> [WHAT TO PRODUCE]:
Work out how many lines of the entries have the word "version" in them. Respond with that number only.

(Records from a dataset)
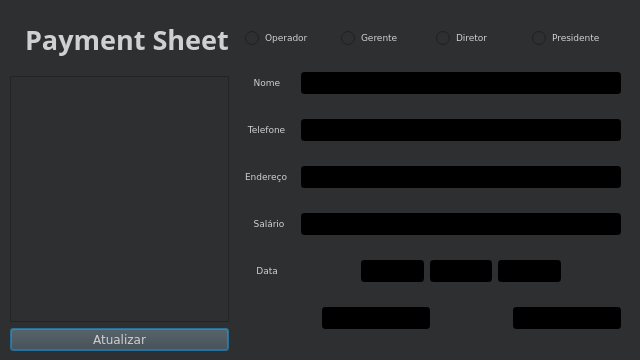
Old version of the form bin/finaledit.ui in the repository NBrcS/Payroll-System.
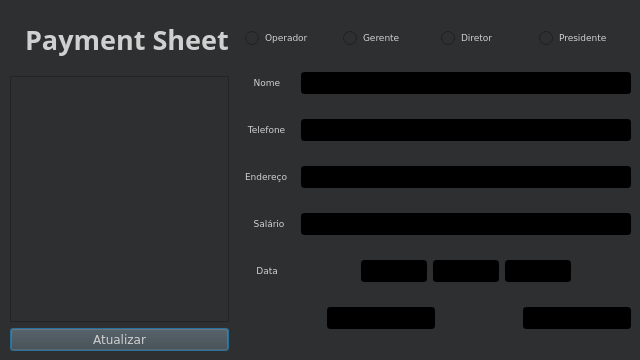
New version of the form.

Commit message: consertado crash da tela de adição

```diff
--- a/bin/finaledit.ui
+++ b/bin/finaledit.ui
@@ -451,7 +451,7 @@
     <rect>
      <x>10</x>
      <y>10</y>
-     <width>611</width>
+     <width>621</width>
      <height>341</height>
     </rect>
    </property>
@@ -5162,6 +5162,15 @@
             <property name="palette">
              <palette>
               <active>
+               <colorrole role="WindowText">
+                <brush brushstyle="SolidPattern">
+                 <color alpha="255">
+                  <red>255</red>
+                  <green>255</green>
+                  <blue>255</blue>
+                 </color>
+                </brush>
+               </colorrole>
                <colorrole role="Button">
                 <brush brushstyle="SolidPattern">
                  <color alpha="255">
@@ -5171,6 +5180,60 @@
                  </color>
                 </brush>
                </colorrole>
+               <colorrole role="Light">
+                <brush brushstyle="SolidPattern">
+                 <color alpha="255">
+                  <red>0</red>
+                  <green>0</green>
+                  <blue>0</blue>
+                 </color>
+                </brush>
+               </colorrole>
+               <colorrole role="Midlight">
+                <brush brushstyle="SolidPattern">
+                 <color alpha="255">
+                  <red>0</red>
+                  <green>0</green>
+                  <blue>0</blue>
+                 </color>
+                </brush>
+               </colorrole>
+               <colorrole role="Dark">
+                <brush brushstyle="SolidPattern">
+                 <color alpha="255">
+                  <red>0</red>
+                  <green>0</green>
+                  <blue>0</blue>
+                 </color>
+                </brush>
+               </colorrole>
+               <colorrole role="Mid">
+                <brush brushstyle="SolidPattern">
+                 <color alpha="255">
+                  <red>0</red>
+                  <green>0</green>
+                  <blue>0</blue>
+                 </color>
+                </brush>
+               </colorrole>
+               <colorrole role="Text">
+                <brush brushstyle="SolidPattern">
+                 <color alpha="255">
+                  <red>255</red>
+                  <green>255</green>
+                  <blue>255</blue>
+                 </color>
+                </brush>
+               </colorrole>
+               <colorrole role="BrightText">
+                <brush brushstyle="SolidPattern">
+                 <color alpha="255">
+                  <red>255</red>
+                  <green>255</green>
+                  <blue>255</blue>
+                 </color>
+                </brush>
+               </colorrole>
                <colorrole role="ButtonText">
                 <brush brushstyle="SolidPattern">
                  <color alpha="255">
@@ -5198,14 +5261,113 @@
                  </color>
                 </brush>
                </colorrole>
+               <colorrole role="Shadow">
+                <brush brushstyle="SolidPattern">
+                 <color alpha="255">
+                  <red>0</red>
+                  <green>0</green>
+                  <blue>0</blue>
+                 </color>
+                </brush>
+               </colorrole>
+               <colorrole role="AlternateBase">
+                <brush brushstyle="SolidPattern">
+                 <color alpha="255">
+                  <red>0</red>
+                  <green>0</green>
+                  <blue>0</blue>
+                 </color>
+                </brush>
+               </colorrole>
+               <colorrole role="ToolTipBase">
+                <brush brushstyle="SolidPattern">
+                 <color alpha="255">
+                  <red>255</red>
+                  <green>255</green>
+                  <blue>220</blue>
+                 </color>
+                </brush>
+               </colorrole>
+               <colorrole role="ToolTipText">
+                <brush brushstyle="SolidPattern">
+                 <color alpha="255">
+                  <red>0</red>
+                  <green>0</green>
+                  <blue>0</blue>
+                 </color>
+                </brush>
+               </colorrole>
               </active>
               <inactive>
+               <colorrole role="WindowText">
+                <brush brushstyle="SolidPattern">
+                 <color alpha="255">
+                  <red>208</red>
+                  <green>208</green>
+                  <blue>208</blue>
+                 </color>
+                </brush>
+               </colorrole>
                <colorrole role="Button">
                 <brush brushstyle="SolidPattern">
                  <color alpha="255">
-                  <red>0</red>
-                  <green>0</green>
-                  <blue>0</blue>
+                  <red>64</red>
+                  <green>65</green>
+                  <blue>66</blue>
+                 </color>
+                </brush>
+               </colorrole>
+               <colorrole role="Light">
+                <brush brushstyle="SolidPattern">
+                 <color alpha="255">
+                  <red>255</red>
+                  <green>255</green>
+                  <blue>255</blue>
+                 </color>
+                </brush>
+               </colorrole>
+               <colorrole role="Midlight">
+                <brush brushstyle="SolidPattern">
+                 <color alpha="255">
+                  <red>227</red>
+                  <green>227</green>
+                  <blue>227</blue>
+                 </color>
+                </brush>
+               </colorrole>
+               <colorrole role="Dark">
+                <brush brushstyle="SolidPattern">
+                 <color alpha="255">
+                  <red>64</red>
+                  <green>65</green>
+                  <blue>66</blue>
+                 </color>
+                </brush>
+               </colorrole>
+               <colorrole role="Mid">
+                <brush brushstyle="SolidPattern">
+                 <color alpha="255">
+                  <red>160</red>
+                  <green>160</green>
+                  <blue>160</blue>
+                 </color>
+                </brush>
+               </colorrole>
+               <colorrole role="Text">
+                <brush brushstyle="SolidPattern">
+                 <color alpha="255">
+                  <red>208</red>
+                  <green>208</green>
+                  <blue>208</blue>
+                 </color>
+                </brush>
+               </colorrole>
+               <colorrole role="BrightText">
+                <brush brushstyle="SolidPattern">
+                 <color alpha="255">
+                  <red>255</red>
+                  <green>51</green>
+                  <blue>51</blue>
                  </color>
                 </brush>
                </colorrole>
@@ -5221,23 +5383,68 @@
                <colorrole role="Base">
                 <brush brushstyle="SolidPattern">
                  <color alpha="255">
-                  <red>0</red>
-                  <green>0</green>
-                  <blue>0</blue>
+                  <red>46</red>
+                  <green>47</green>
+                  <blue>48</blue>
                  </color>
                 </brush>
                </colorrole>
                <colorrole role="Window">
                 <brush brushstyle="SolidPattern">
                  <color alpha="255">
-                  <red>0</red>
-                  <green>0</green>
-                  <blue>0</blue>
+                  <red>46</red>
+                  <green>47</green>
+                  <blue>48</blue>
+                 </color>
+                </brush>
+               </colorrole>
+               <colorrole role="Shadow">
+                <brush brushstyle="SolidPattern">
+                 <color alpha="255">
+                  <red>105</red>
+                  <green>105</green>
+                  <blue>105</blue>
+                 </color>
+                </brush>
+               </colorrole>
+               <colorrole role="AlternateBase">
+                <brush brushstyle="SolidPattern">
+                 <color alpha="255">
+                  <red>53</red>
+                  <green>54</green>
+                  <blue>55</blue>
+                 </color>
+                </brush>
+               </colorrole>
+               <colorrole role="ToolTipBase">
+                <brush brushstyle="SolidPattern">
+                 <color alpha="255">
+                  <red>64</red>
+                  <green>65</green>
+                  <blue>66</blue>
+                 </color>
+                </brush>
+               </colorrole>
+               <colorrole role="ToolTipText">
+                <brush brushstyle="SolidPattern">
+                 <color alpha="255">
+                  <red>208</red>
+                  <green>208</green>
+                  <blue>208</blue>
                  </color>
                 </brush>
                </colorrole>
               </inactive>
               <disabled>
+               <colorrole role="WindowText">
+                <brush brushstyle="SolidPattern">
+                 <color alpha="255">
+                  <red>0</red>
+                  <green>0</green>
+                  <blue>0</blue>
+                 </color>
+                </brush>
+               </colorrole>
                <colorrole role="Button">
                 <brush brushstyle="SolidPattern">
                  <color alpha="255">
@@ -5247,12 +5454,66 @@
                  </color>
                 </brush>
                </colorrole>
+               <colorrole role="Light">
+                <brush brushstyle="SolidPattern">
+                 <color alpha="255">
+                  <red>0</red>
+                  <green>0</green>
+                  <blue>0</blue>
+                 </color>
+                </brush>
+               </colorrole>
+               <colorrole role="Midlight">
+                <brush brushstyle="SolidPattern">
+                 <color alpha="255">
+                  <red>0</red>
+                  <green>0</green>
+                  <blue>0</blue>
+                 </color>
+                </brush>
+               </colorrole>
+               <colorrole role="Dark">
+                <brush brushstyle="SolidPattern">
+                 <color alpha="255">
+                  <red>0</red>
+                  <green>0</green>
+                  <blue>0</blue>
+                 </color>
+                </brush>
+               </colorrole>
+               <colorrole role="Mid">
+                <brush brushstyle="SolidPattern">
+                 <color alpha="255">
+                  <red>0</red>
+                  <green>0</green>
+                  <blue>0</blue>
+                 </color>
+                </brush>
+               </colorrole>
+               <colorrole role="Text">
+                <brush brushstyle="SolidPattern">
+                 <color alpha="255">
+                  <red>0</red>
+                  <green>0</green>
+                  <blue>0</blue>
+                 </color>
+                </brush>
+               </colorrole>
+               <colorrole role="BrightText">
+                <brush brushstyle="SolidPattern">
+                 <color alpha="255">
+                  <red>255</red>
+                  <green>255</green>
+                  <blue>255</blue>
+                 </color>
+                </brush>
+               </colorrole>
                <colorrole role="ButtonText">
                 <brush brushstyle="SolidPattern">
                  <color alpha="255">
-                  <red>42</red>
-                  <green>42</green>
-                  <blue>63</blue>
+                  <red>0</red>
+                  <green>0</green>
+                  <blue>0</blue>
                  </color>
                 </brush>
                </colorrole>
@@ -5274,6 +5535,42 @@
                  </color>
                 </brush>
                </colorrole>
+               <colorrole role="Shadow">
+                <brush brushstyle="SolidPattern">
+                 <color alpha="255">
+                  <red>0</red>
+                  <green>0</green>
+                  <blue>0</blue>
+                 </color>
+                </brush>
+               </colorrole>
+               <colorrole role="AlternateBase">
+                <brush brushstyle="SolidPattern">
+                 <color alpha="255">
+                  <red>53</red>
+                  <green>54</green>
+                  <blue>55</blue>
+                 </color>
+                </brush>
+               </colorrole>
+               <colorrole role="ToolTipBase">
+                <brush brushstyle="SolidPattern">
+                 <color alpha="255">
+                  <red>64</red>
+                  <green>65</green>
+                  <blue>66</blue>
+                 </color>
+                </brush>
+               </colorrole>
+               <colorrole role="ToolTipText">
+                <brush brushstyle="SolidPattern">
+                 <color alpha="255">
+                  <red>208</red>
+                  <green>208</green>
+                  <blue>208</blue>
+                 </color>
+                </brush>
+               </colorrole>
               </disabled>
              </palette>
             </property>
```
The commit also changes 2 other files.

> [ANSWER SECTION]:
2